#### [About this task]
Return each line of the listing that has the word "reqs" in it.

#### [Data to use]
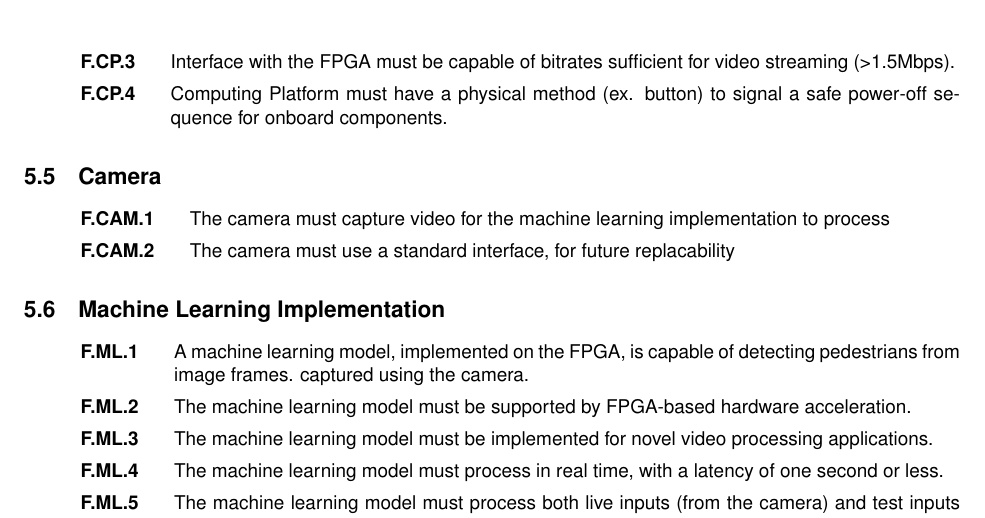
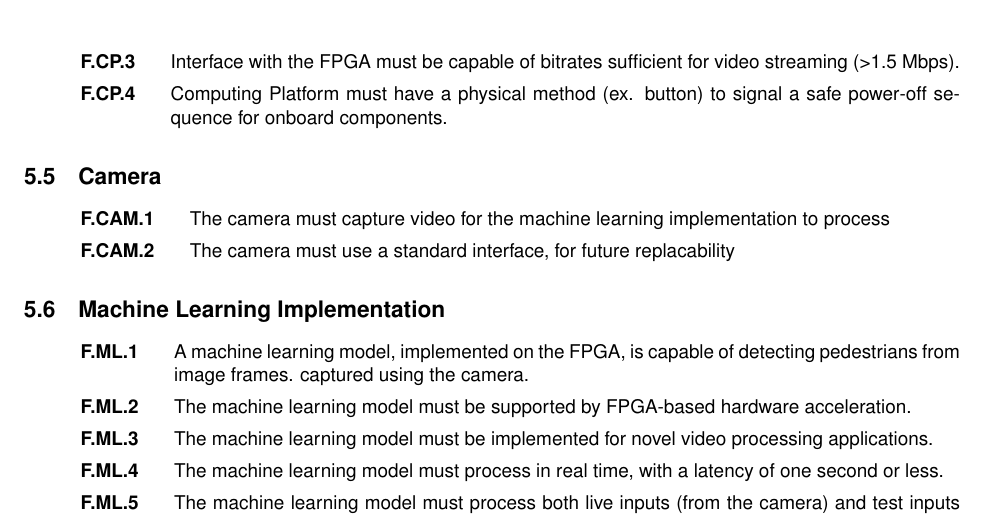
Before and after one commit to Capstone-Skynet/Capstone-Skynet.github.io, a LaTeX document (docs/reqs/reqs.tex): part of page 8 of 12, cut so that both start at the same text. Compiled offline with pdfLaTeX.

Commit message:
Update docs/reqs/reqs.tex
Co-Authored-By: Muchen He <mansurhe@outlook.com>

```diff
--- a/docs/reqs/reqs.tex
+++ b/docs/reqs/reqs.tex
@@ -233,7 +233,7 @@ Functional requirements describes what the project do. It embodies the essential
 \begin{enumerate}[label=F.CP.\arabic*, wide=1cm, widest=3cm, leftmargin=*, font=\bfseries, noitemsep,topsep=0pt, parsep=4pt, partopsep=0pt]
 	\item Computing Platform must use noise-tolerant communications protocols to avoid drone interference.
 	\item Computing Platform must contain at least 1MB of non-volatile memory to store machine learning weights.
-	\item Interface with the FPGA must be capable of bitrates sufficient for video streaming (>1.5Mbps).
+	\item Interface with the FPGA must be capable of bitrates sufficient for video streaming (>1.5 Mbps).
 	\item Computing Platform must have a physical method (ex. button) to signal a safe power-off sequence for onboard components.
 \end{enumerate}
 
```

#### [Task output]
Before and after one commit to Capstone-Skynet/Capstone-Skynet.github.io, a LaTeX document (docs/reqs/reqs.tex): part of page 8 of 12, cut so that both start at the same text. Compiled offline with pdfLaTeX.
Update docs/reqs/reqs.tex
--- a/docs/reqs/reqs.tex
+++ b/docs/reqs/reqs.tex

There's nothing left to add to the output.